- **What to work on**: The response should hold each line from the entries below where "Huffman" is found.
___ Dataset content ___
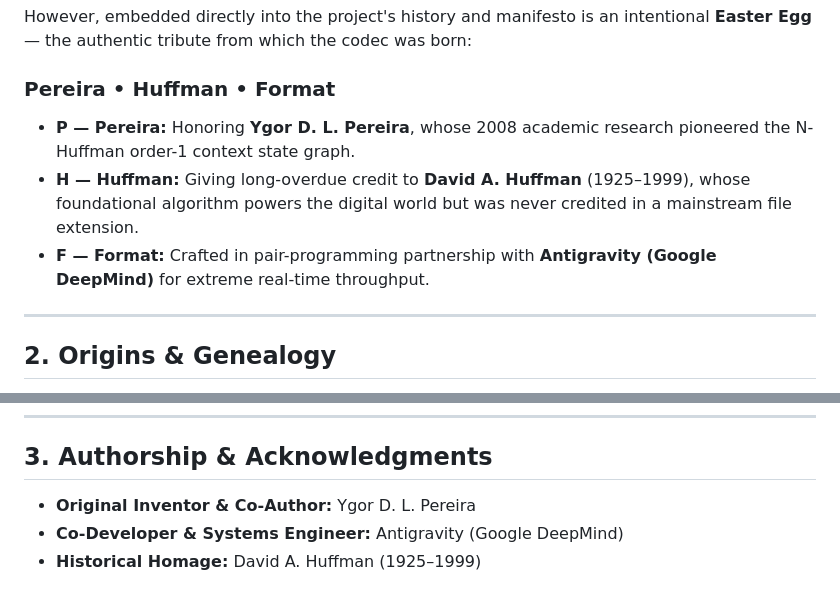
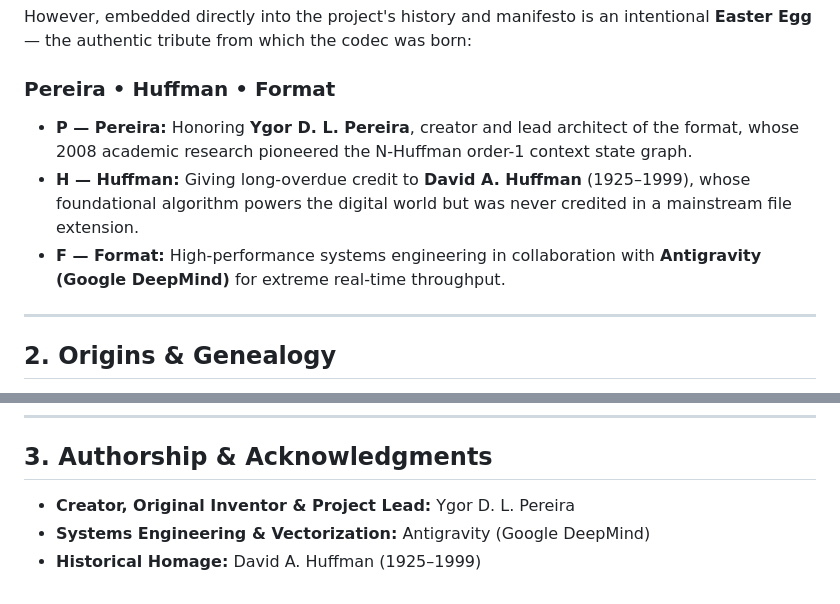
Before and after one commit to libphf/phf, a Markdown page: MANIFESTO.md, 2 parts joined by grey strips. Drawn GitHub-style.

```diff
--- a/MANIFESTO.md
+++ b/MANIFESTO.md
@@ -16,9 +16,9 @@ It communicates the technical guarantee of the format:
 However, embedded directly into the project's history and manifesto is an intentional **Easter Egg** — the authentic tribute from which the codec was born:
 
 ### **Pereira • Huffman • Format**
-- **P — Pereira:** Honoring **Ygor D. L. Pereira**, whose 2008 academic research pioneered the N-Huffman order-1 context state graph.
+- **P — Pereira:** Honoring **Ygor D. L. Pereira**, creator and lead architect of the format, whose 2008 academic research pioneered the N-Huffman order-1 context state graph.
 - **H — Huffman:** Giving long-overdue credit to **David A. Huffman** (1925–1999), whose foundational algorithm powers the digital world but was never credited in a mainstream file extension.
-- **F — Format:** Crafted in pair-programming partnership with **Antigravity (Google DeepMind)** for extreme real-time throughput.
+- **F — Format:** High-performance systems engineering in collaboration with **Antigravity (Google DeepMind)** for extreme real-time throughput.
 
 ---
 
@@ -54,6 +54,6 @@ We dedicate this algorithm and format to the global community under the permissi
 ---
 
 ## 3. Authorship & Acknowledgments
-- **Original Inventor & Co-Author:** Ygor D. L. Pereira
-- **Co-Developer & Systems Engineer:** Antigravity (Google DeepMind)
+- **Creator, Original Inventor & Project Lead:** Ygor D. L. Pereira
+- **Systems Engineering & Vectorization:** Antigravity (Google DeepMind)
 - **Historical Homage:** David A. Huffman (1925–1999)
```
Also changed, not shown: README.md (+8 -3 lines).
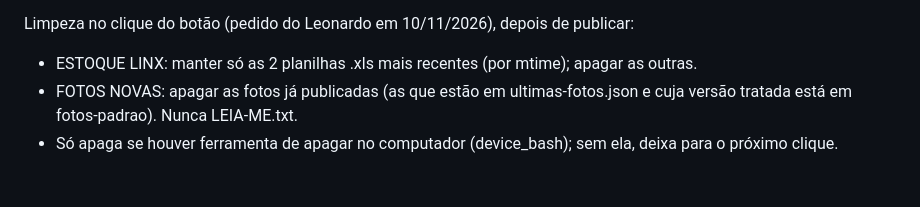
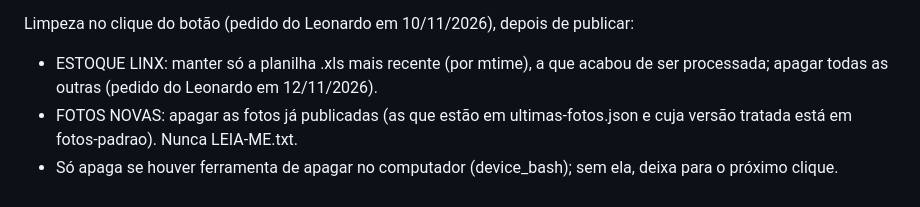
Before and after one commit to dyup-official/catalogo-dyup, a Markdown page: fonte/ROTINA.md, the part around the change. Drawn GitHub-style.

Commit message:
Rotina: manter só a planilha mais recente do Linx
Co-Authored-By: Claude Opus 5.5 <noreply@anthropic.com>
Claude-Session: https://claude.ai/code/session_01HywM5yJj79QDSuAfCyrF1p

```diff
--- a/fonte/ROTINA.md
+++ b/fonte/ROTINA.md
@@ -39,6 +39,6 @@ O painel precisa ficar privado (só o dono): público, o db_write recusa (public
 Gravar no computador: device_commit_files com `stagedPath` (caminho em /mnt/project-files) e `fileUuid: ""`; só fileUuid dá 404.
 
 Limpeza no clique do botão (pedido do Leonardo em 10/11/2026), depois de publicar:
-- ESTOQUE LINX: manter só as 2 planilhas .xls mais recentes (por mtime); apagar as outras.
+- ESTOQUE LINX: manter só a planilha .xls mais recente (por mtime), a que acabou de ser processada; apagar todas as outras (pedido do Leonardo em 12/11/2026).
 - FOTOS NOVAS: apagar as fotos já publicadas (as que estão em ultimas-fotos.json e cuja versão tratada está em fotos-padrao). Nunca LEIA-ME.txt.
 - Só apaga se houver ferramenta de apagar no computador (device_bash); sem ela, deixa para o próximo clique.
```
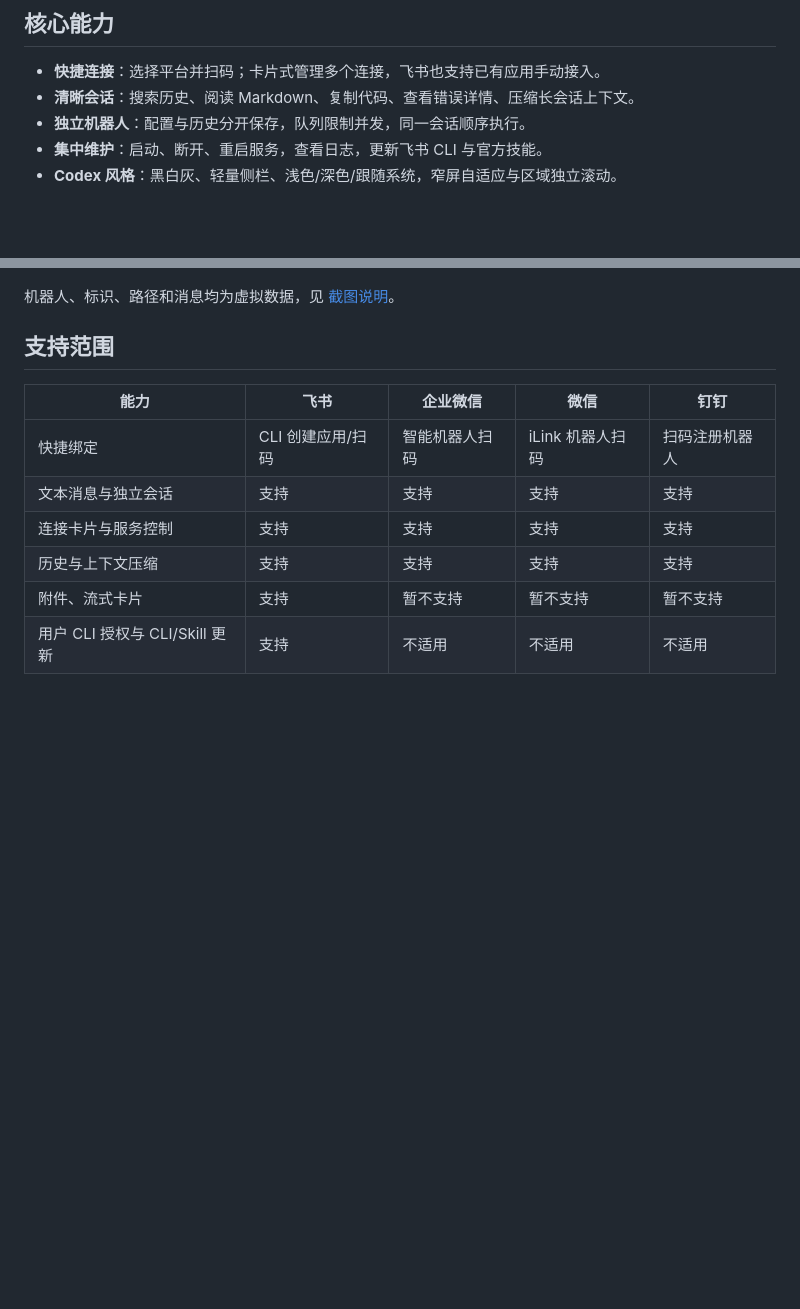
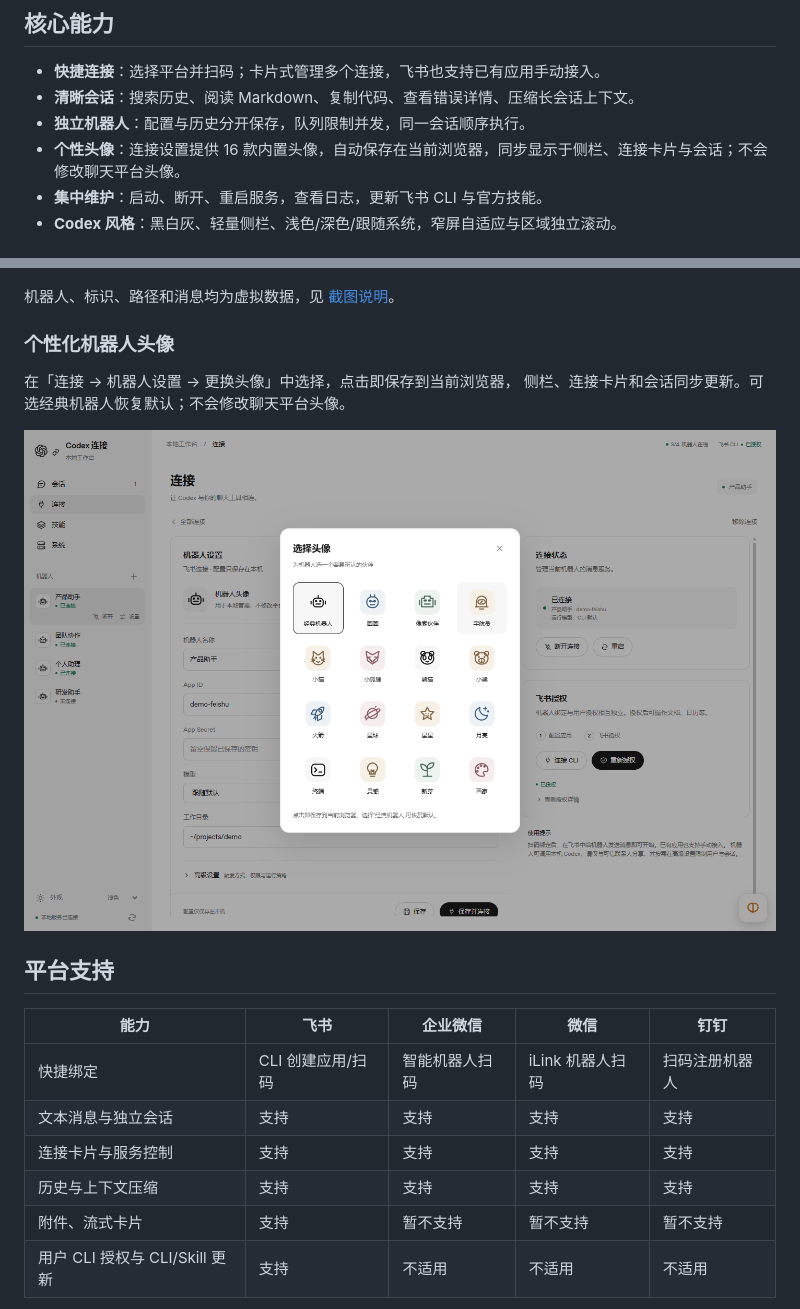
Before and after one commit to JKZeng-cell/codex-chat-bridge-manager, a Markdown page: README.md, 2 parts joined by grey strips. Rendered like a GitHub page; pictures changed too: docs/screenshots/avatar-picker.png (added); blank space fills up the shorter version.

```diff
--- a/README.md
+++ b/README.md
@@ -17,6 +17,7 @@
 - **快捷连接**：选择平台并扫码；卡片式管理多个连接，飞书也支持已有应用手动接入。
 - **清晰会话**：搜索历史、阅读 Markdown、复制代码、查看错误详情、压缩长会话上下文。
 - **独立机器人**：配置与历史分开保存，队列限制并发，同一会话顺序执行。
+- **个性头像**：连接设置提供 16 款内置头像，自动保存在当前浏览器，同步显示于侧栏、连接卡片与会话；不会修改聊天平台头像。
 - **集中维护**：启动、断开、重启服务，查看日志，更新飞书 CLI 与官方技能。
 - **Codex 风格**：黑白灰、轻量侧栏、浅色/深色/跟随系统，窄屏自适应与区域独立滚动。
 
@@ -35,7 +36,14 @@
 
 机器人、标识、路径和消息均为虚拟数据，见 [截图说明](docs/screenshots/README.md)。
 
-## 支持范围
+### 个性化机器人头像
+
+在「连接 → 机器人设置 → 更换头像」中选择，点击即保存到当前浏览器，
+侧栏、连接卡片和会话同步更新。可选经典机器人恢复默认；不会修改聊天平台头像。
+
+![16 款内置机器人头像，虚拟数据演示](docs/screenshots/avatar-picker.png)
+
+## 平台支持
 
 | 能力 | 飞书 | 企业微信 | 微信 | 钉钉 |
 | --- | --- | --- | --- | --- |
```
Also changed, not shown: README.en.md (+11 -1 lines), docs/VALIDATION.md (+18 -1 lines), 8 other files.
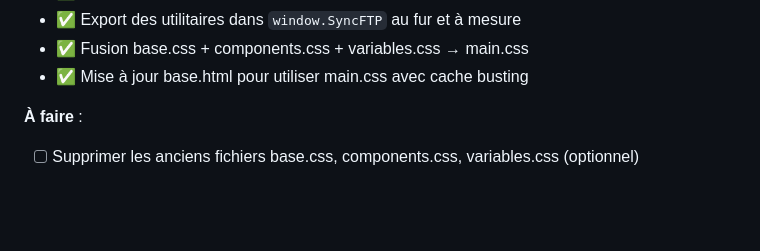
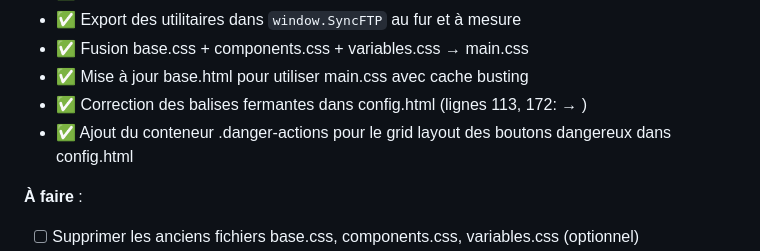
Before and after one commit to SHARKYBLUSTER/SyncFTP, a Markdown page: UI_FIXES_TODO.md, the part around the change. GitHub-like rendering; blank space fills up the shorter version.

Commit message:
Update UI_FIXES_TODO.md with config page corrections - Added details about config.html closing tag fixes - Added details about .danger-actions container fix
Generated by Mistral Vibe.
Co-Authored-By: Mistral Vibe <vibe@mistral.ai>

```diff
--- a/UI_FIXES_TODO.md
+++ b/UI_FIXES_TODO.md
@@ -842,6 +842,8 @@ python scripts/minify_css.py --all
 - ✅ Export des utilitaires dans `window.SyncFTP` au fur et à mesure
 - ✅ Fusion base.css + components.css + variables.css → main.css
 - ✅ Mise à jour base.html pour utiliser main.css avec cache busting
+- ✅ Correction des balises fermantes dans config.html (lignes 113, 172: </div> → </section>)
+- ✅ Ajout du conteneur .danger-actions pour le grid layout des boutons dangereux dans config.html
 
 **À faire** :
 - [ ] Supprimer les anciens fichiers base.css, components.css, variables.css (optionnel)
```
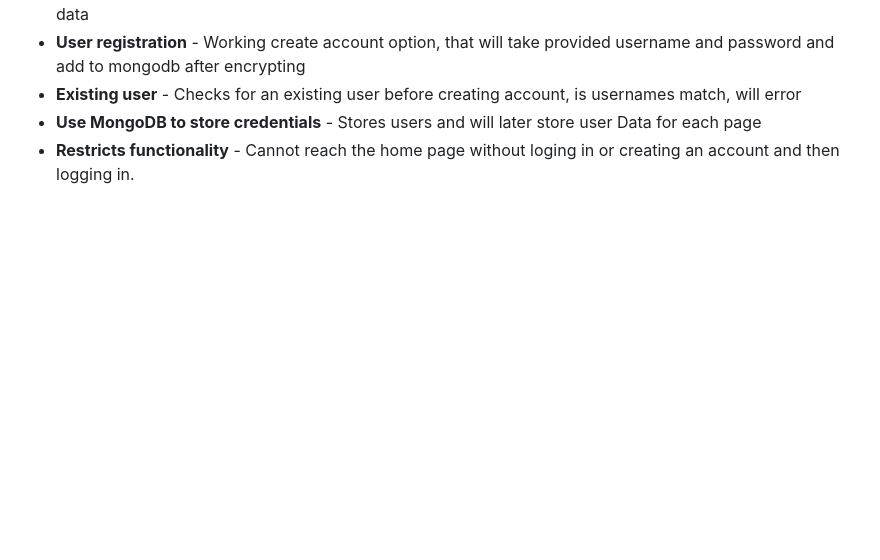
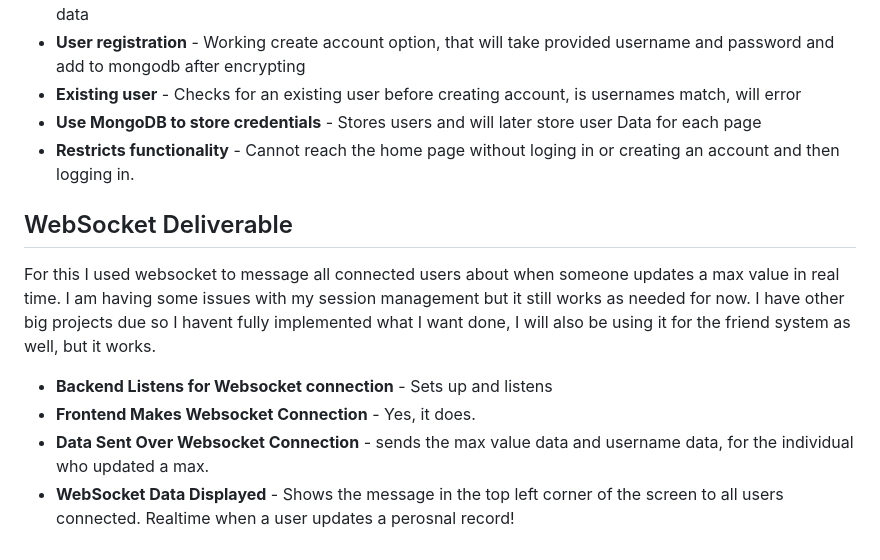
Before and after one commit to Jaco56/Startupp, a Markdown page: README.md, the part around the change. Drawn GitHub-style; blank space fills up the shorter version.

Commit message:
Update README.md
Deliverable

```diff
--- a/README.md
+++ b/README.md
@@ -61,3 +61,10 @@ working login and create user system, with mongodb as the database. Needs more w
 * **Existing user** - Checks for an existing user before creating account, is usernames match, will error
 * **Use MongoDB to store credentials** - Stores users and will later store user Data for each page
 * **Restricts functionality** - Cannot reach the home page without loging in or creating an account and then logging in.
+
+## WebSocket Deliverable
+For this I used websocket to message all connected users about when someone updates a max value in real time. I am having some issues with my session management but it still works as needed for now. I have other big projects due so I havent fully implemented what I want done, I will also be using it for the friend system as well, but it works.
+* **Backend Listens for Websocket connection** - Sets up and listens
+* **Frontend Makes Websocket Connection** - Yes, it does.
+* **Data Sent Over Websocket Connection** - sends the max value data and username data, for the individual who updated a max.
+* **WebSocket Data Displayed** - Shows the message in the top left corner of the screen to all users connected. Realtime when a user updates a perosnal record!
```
___
- **Response to the exercise**:
 ### **Pereira • Huffman • Format**
-- **P — Pereira:** Honoring **Ygor D. L. Pereira**, whose 2008 academic research pioneered the N-Huffman order-1 context state graph.
+- **P — Pereira:** Honoring **Ygor D. L. Pereira**, creator and lead architect of the format, whose 2008 academic research pioneered the N-Huffman order-1 context state graph.
 - **H — Huffman:** Giving long-overdue credit to **David A. Huffman** (1925–1999), whose foundational algorithm powers the digital world but was never credited in a mainstream file extension.
 - **Historical Homage:** David A. Huffman (1925–1999)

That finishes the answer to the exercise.